Structured diff data:
== Segment start ==

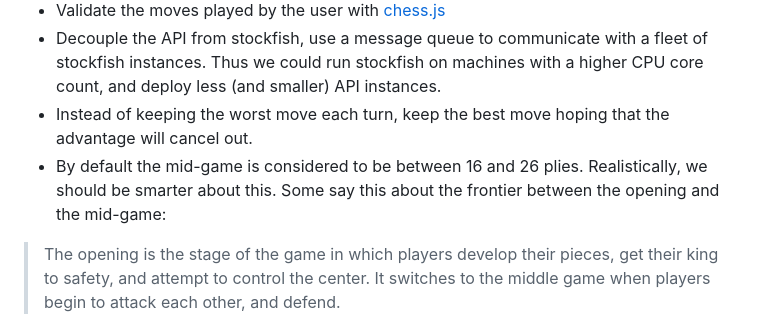
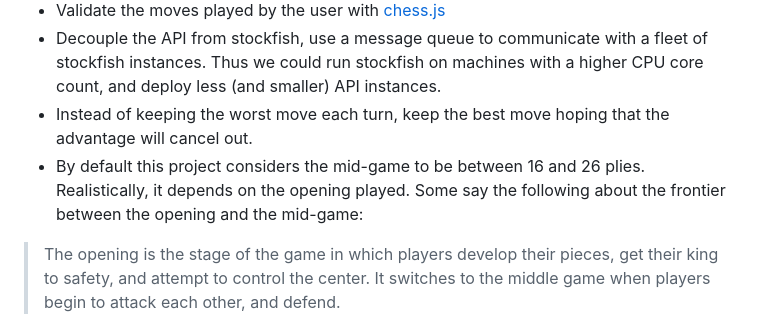
Before and after one commit to joscherrer/jumbo-mana-technical-test, a Markdown page: README.md, the part around the change. Drawn GitHub-style.

Commit message:
fix phrasing

```diff
--- a/README.md
+++ b/README.md
@@ -96,8 +96,8 @@ The response is a JSON object with the following fields:
 - Decouple the API from stockfish, use a message queue to communicate with a fleet of stockfish instances.
   Thus we could run stockfish on machines with a higher CPU core count, and deploy less (and smaller) API instances.
 - Instead of keeping the worst move each turn, keep the best move hoping that the advantage will cancel out.
-- By default the mid-game is considered to be between 16 and 26 plies. Realistically, we should be smarter about this.
-  Some say this about the frontier between the opening and the mid-game:
+- By default this project considers the mid-game to be between 16 and 26 plies. Realistically, it depends on the opening played.
+  Some say the following about the frontier between the opening and the mid-game:
 > The opening is the stage of the game in which players develop their pieces, get their king to safety,
 > and attempt to control the center. It switches to the middle game when players begin to attack each other, and defend.
 
```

== Segment end ==

Activity — Write the entries above out again exactly, but not the pictures.

Exercise response —
Before and after one commit to joscherrer/jumbo-mana-technical-test, a Markdown page: README.md, the part around the change. Drawn GitHub-style.

Commit message:
fix phrasing

```diff
--- a/README.md
+++ b/README.md
@@ -96,8 +96,8 @@ The response is a JSON object with the following fields:
 - Decouple the API from stockfish, use a message queue to communicate with a fleet of stockfish instances.
   Thus we could run stockfish on machines with a higher CPU core count, and deploy less (and smaller) API instances.
 - Instead of keeping the worst move each turn, keep the best move hoping that the advantage will cancel out.
-- By default the mid-game is considered to be between 16 and 26 plies. Realistically, we should be smarter about this.
-  Some say this about the frontier between the opening and the mid-game:
+- By default this project considers the mid-game to be between 16 and 26 plies. Realistically, it depends on the opening played.
+  Some say the following about the frontier between the opening and the mid-game:
 > The opening is the stage of the game in which players develop their pieces, get their king to safety,
 > and attempt to control the center. It switches to the middle game when players begin to attack each other, and defend.
 
```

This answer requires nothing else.